Monday, December 2, 2013

Body Shame

I’m finally ready to answer the FAQ I receive most often. Up until now, it was a topic that was just too painful to discuss. But I believe enough time has passed and enough healing has occurred.

The FAQ I receive most often is: “Smart Ass Cripple, can you please tell me why you have a giant tattoo on your back that looks sort of like a cubist rendition of the bust of John Quincy Adams?”

Okay, here goes. (Deep breath): It all began on a bright, glorious summer morning. I went to a cripple pride parade and there were floats and marching bands and cripples of all shapes and sizes and races and creeds. I heard rousing speeches about the many great things cripples have achieved and I felt so proud and righteous!

So I decided to keep celebrating after the parade. I remember taking a public transit bus to a bar and I remember ordering a bunch of boilermakers.

And all I remember after that was waking up and feeling like my back had been sandpapered. So I took a selfie picture over my shoulder of my back in the mirror and holy shit! A tattoo! But my tattoo was just a bunch of words. Paragraphs.  The first line of the tattoo began at the top of my left shoulder blade. It read: Part B - Actions Applicable to Public Transportation Provided by Public Entities Considered Discriminatory. And the second line read: Subpart I - Public Transportation Other than by Aircraft or Certain Rail Operations. And so on and so on my tattoo continued across the hairy expanse of my back until it abruptly ended with: As used in subsection (a) of this section, the term "discrimination" includes…

In the harsh light of sobriety, I slowly began to realize what I had done. Tattooed on my back was Title II, Part B of the Americans with Disabilities Act! A vague memory appeared in the fog of recollection. I was at the bar clinking glasses with the guy next to me who was also drinking boilermakers. And I told him I came to the bar on a bus and that wouldn’t have been possible 20 years ago because none of the fucking buses were accessible back then but then cripples got together and made noise so the ADA was passed and Title II, Part B requires public transit to be accessible, dammit! So we toasted Title II, Part B and clinked glasses. And then I asked him what he did for a living and he said he was a tattoo artist.

Double holy shit! I guess the drunken tattoo artist only got as far as: As used in subsection (a) of this section, the term "discrimination" includes… before he also passed out.

My tattoo cast me into a raging undertow of body shame. I’ve heard plenty of cripples lament how body shame weighs them down. They wear baggy clothes and expensive prosthetics in an attempt to hide their funny-looking bodies.

Somehow I’d managed to avoid succumbing to that particular shame trap, in spite of my funny-looking body. But now I understood what these shame-ladened cripples were talking about. After waking up with Title II, Part B tattooed on my back, I avoided being shirtless at all costs.

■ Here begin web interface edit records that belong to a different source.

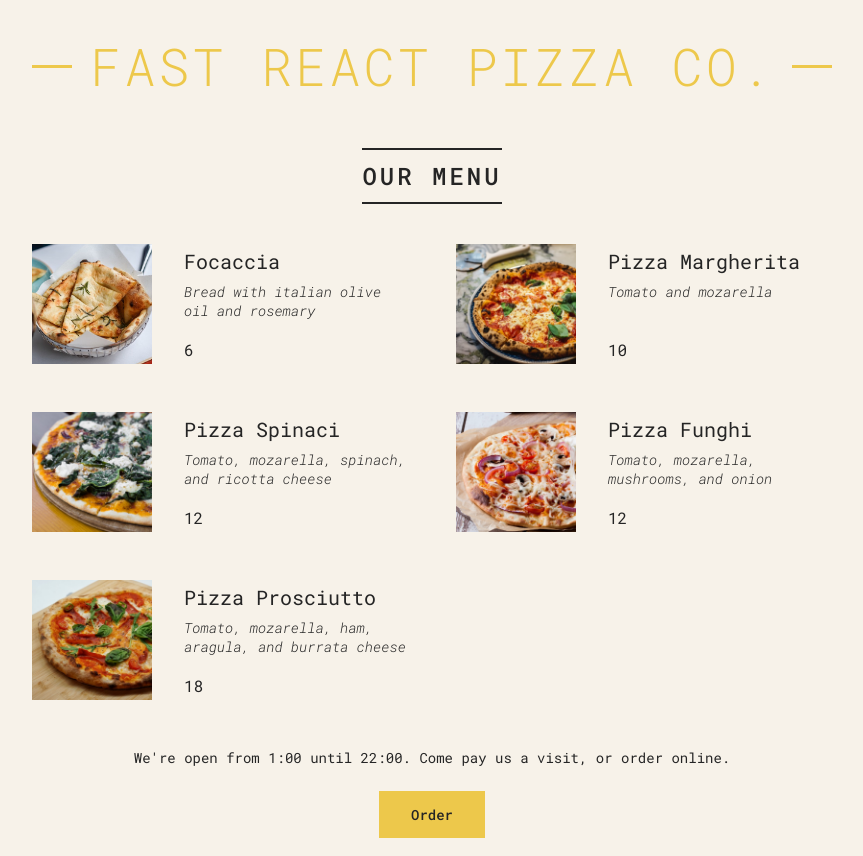
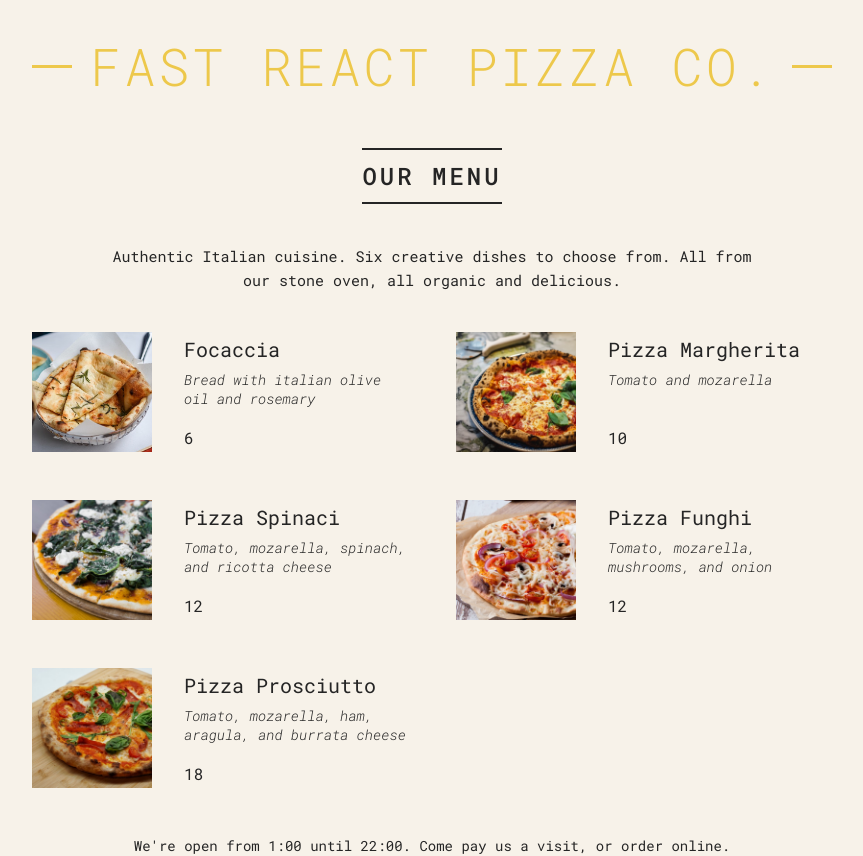
Before and after one commit to angusgee/pizza-menu, a React (Vite) app: page / in a window 1280 px wide. Shown: the top 856 px of the page, without its empty margins (208-1071 px from the left). Built offline with nearby package versions, Linux system fonts and the light colour scheme.

Commit message:
Add paragraph and React fragment

```diff
--- a/src/App.jsx
+++ b/src/App.jsx
@@ -66,17 +66,25 @@
 
 function Menu() {
   const pizzas = pizzaData;
+  // const pizzas = [];
   const numPizzas = pizzas.length;
   return (
     <main className="menu">
       <h2>Our Menu</h2>
 
       {numPizzas > 0 ? (
-        <ul className="pizzas">
-          {pizzas.map((pizza) => (
-            <Pizza pizzaObj={pizza} key={pizza.name} />
-          ))}
-        </ul>
+        <>
+          <p>
+            Authentic Italian cuisine. Six creative dishes to choose from. All
+            from our stone oven, all organic and delicious.{" "}
+          </p>
+
+          <ul className="pizzas">
+            {pizzas.map((pizza) => (
+              <Pizza pizzaObj={pizza} key={pizza.name} />
+            ))}
+          </ul>
+        </>
       ) : (
         <p>We&apos;re still working on our menu. Please come back later.</p>
       )}
```
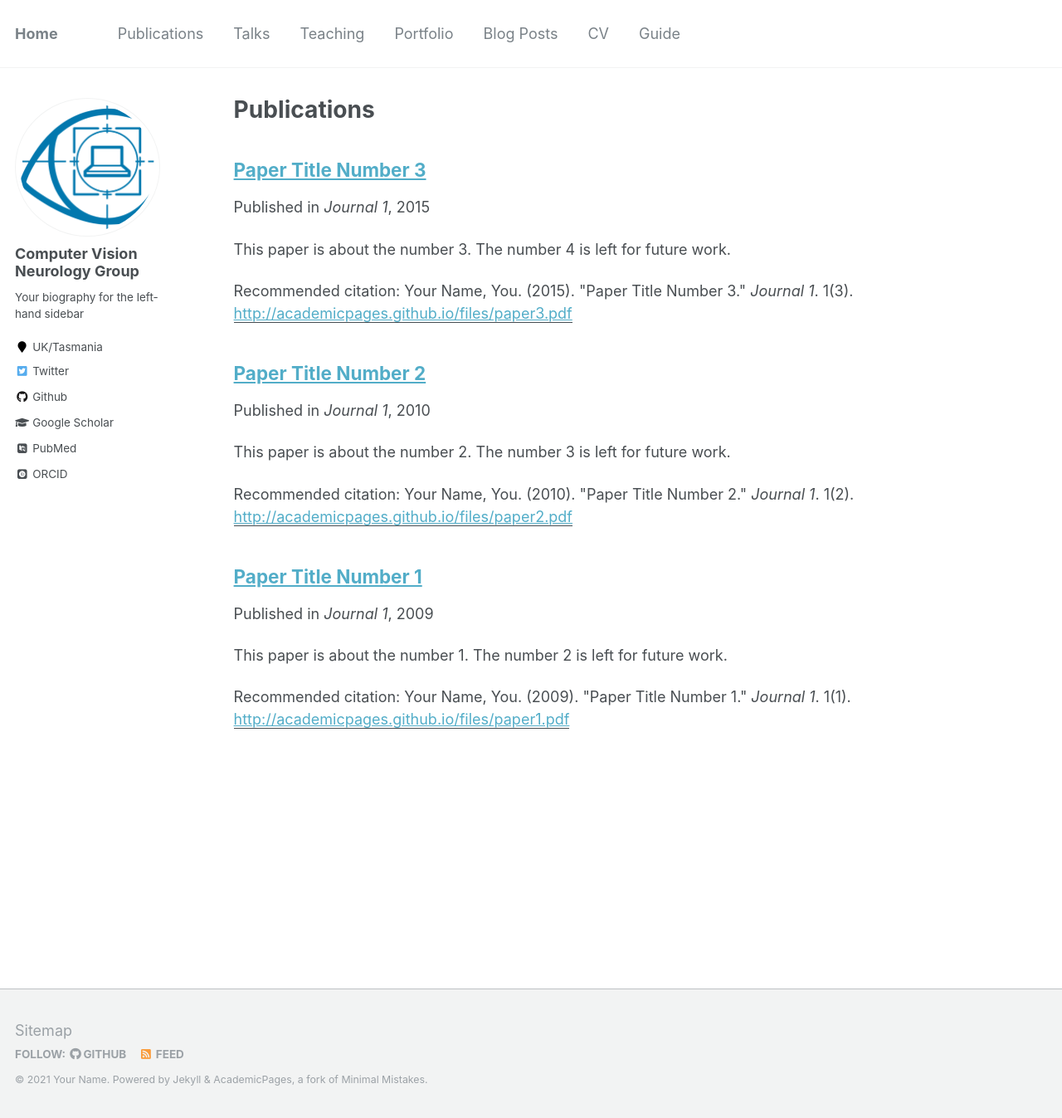
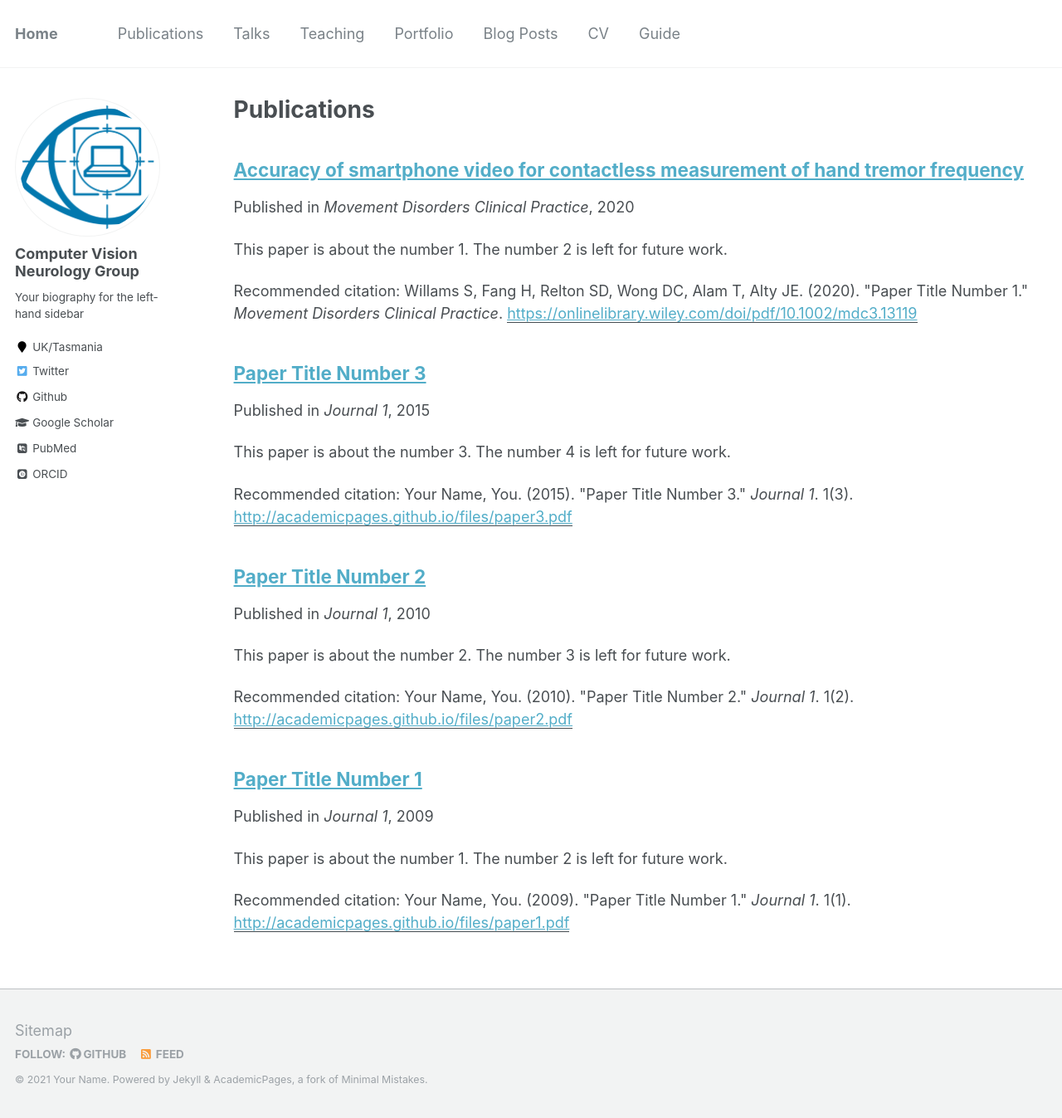
Before and after one commit to computervisionneurology/computervisionneurology.github.io, a Jekyll site: the page built from _pages/publications.md, in a window 1280 px wide and 1347 px high. Shown: the whole window at 83% size. Built offline with Jekyll 4.4.1, drawn with Linux system fonts in a browser that asks for light colours; some web fonts are replaced.

Commit message:
test changing publication

```diff
--- /dev/null
+++ b/_publications/Williams2020a.md
@@ -0,0 +1,15 @@
+---
+title: "Accuracy of smartphone video for contactless measurement of hand tremor frequency"
+collection: publications
+permalink: /publication/William2020a
+excerpt: 'This paper is about the number 1. The number 2 is left for future work.'
+date: 2020-11-01
+venue: 'Movement Disorders Clinical Practice'
+paperurl: 'https://onlinelibrary.wiley.com/doi/pdf/10.1002/mdc3.13119'
+citation: 'Willams S, Fang H, Relton SD, Wong DC, Alam T, Alty JE. (2020). &quot;Paper Title Number 1.&quot; <i>Movement Disorders Clinical Practice</i>.'
+---
+This paper is about the number 1. The number 2 is left for future work.
+
+[Download paper here](http://academicpages.github.io/files/paper1.pdf)
+
+Recommended citation: Your Name, You. (2009). "Paper Title Number 1." <i>Journal 1</i>. 1(1).
```
Also changed, not shown: _pages/about.md (+1 -1 lines).
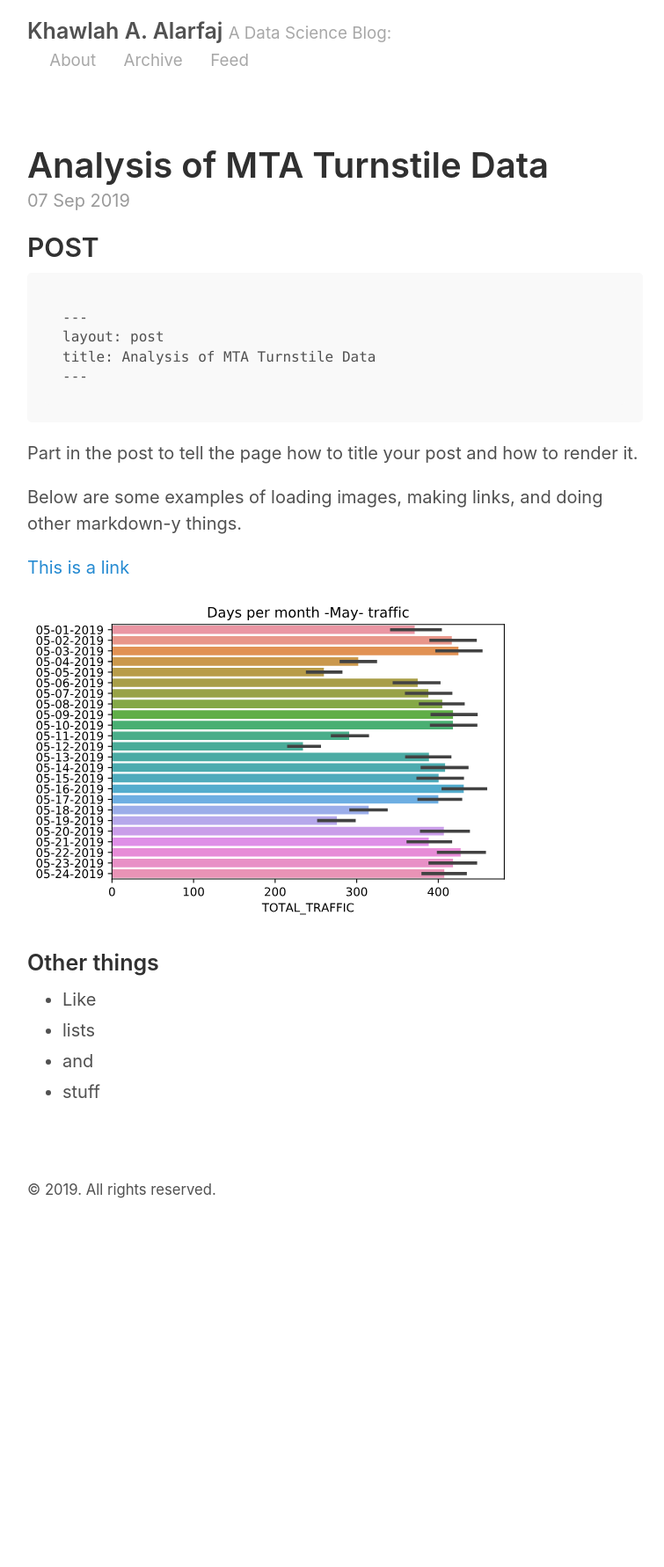
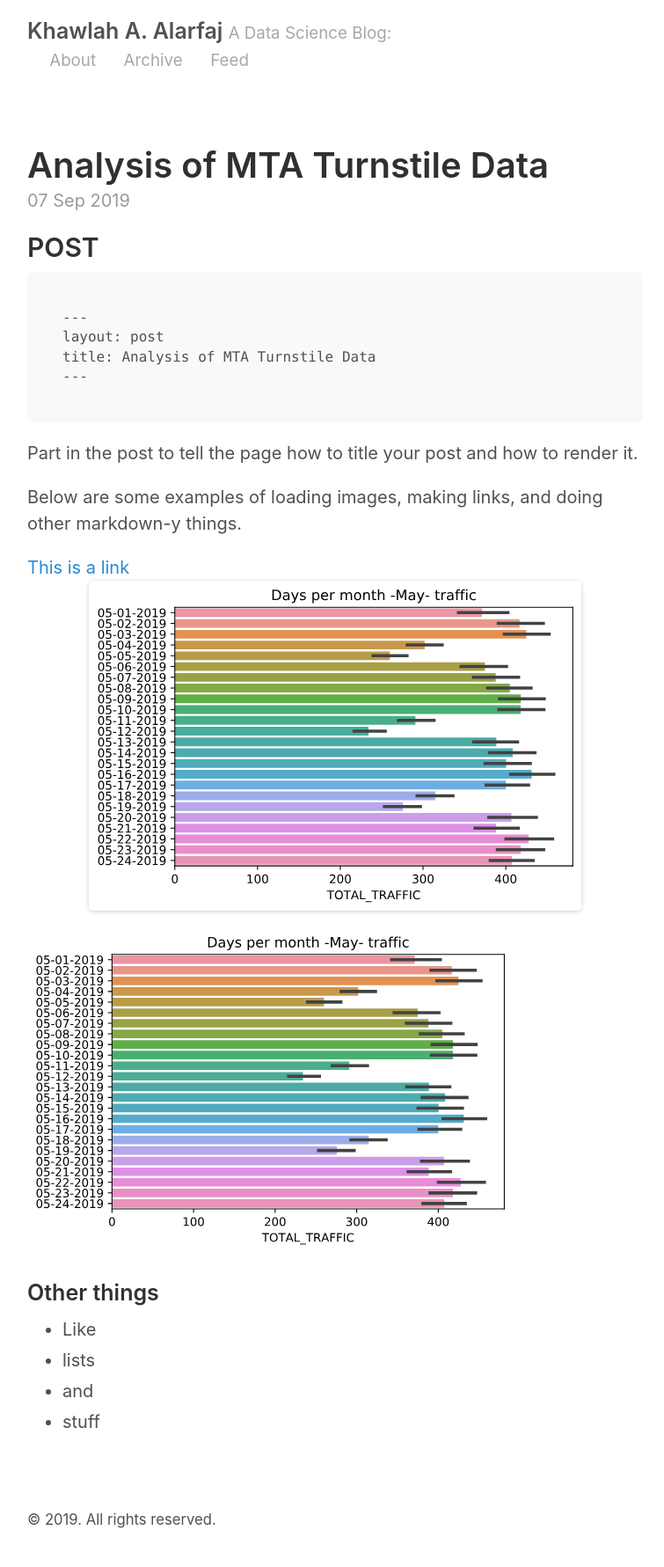
Before and after one commit to Khawlah-Ahmed/Khawlah-Ahmed.github.io, a Jekyll site: the page built from _posts/2019-09-07-Project01.md, in a window 1280 px wide. Shown: the whole page at 88% size, without its empty margins (259-1014 px from the left). Built offline with Jekyll 4.4.1, drawn with Linux system fonts in a browser that asks for light colours; before the commit the page ends 1406 px from its top, so only the background shows below that.

Commit message:
Update 2019-09-07-Project01.md

```diff
--- a/_posts/2019-09-07-Project01.md
+++ b/_posts/2019-09-07-Project01.md
@@ -21,6 +21,7 @@ markdown-y things.
 
 
 [This is a link](http://thisismetis.com)
+<img src="{{ site.url }}/images/Month May daily traffic.svg" style="box-shadow: 0 1px 5px 0 rgba(0, 0, 0, 0.2); display: block; margin-left: auto; margin-right: auto; width: 80%; box-shadow: 0 1px 5px 0 rgba(0, 0, 0, 0.2);"/>
 
 ![Image test]({{ site.url }}/images/Month May daily traffic.svg)
 
```
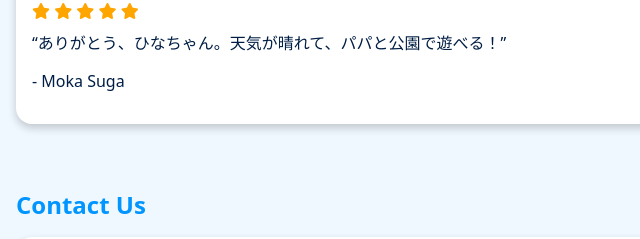
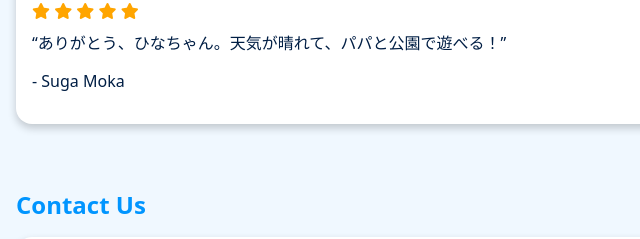
Before and after one commit to rachmadsuharja/otenki-girl, a plain HTML site: page index.html in a window 1280 px wide. Shown: the part 2326-2565 px from the top of the page, 0-640 px from the left. Drawn offline with Linux system fonts and the light colour scheme; a web font is replaced by a local one.

Commit message:
change name

```diff
--- a/index.html
+++ b/index.html
@@ -139,7 +139,7 @@
             <span class="fa-solid fa-star checked"></span>
           </div>
           <q>ありがとう、ひなちゃん。天気が晴れて、パパと公園で遊べる！</q>
-          <p class="cite">- Moka Suga</p>
+          <p class="cite">- Suga Moka</p>
         </div>
       </div>
     </section>
```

But then, I glimpsed a ray of hope. I saw a TV show where a tattoo artist transforms your pitiful, drunken-stupor mistake tattoo into an angel or a butterfly or something nice. So I tracked down one of those guys and showed him my back. No problem, he said. He could transform my Title II, Part B tattoo into hula girls and palm trees. So I gave him a bucketful of cash and told him to have at it. But when he finished, my new tattoo didn’t look like hula girls and palm trees at all. It looked more like sort of a cubist rendition of the bust of John Quincy Adams. The guy insisted it looked just like hula girls and palm trees if you viewed it in the right light.

But I’m rising above the body shame. I go around shirtless if I feel like it, even if it means enduring constant stares and questions.

What is the moral of this story? I have no fucking idea. But whatever it is, take heed.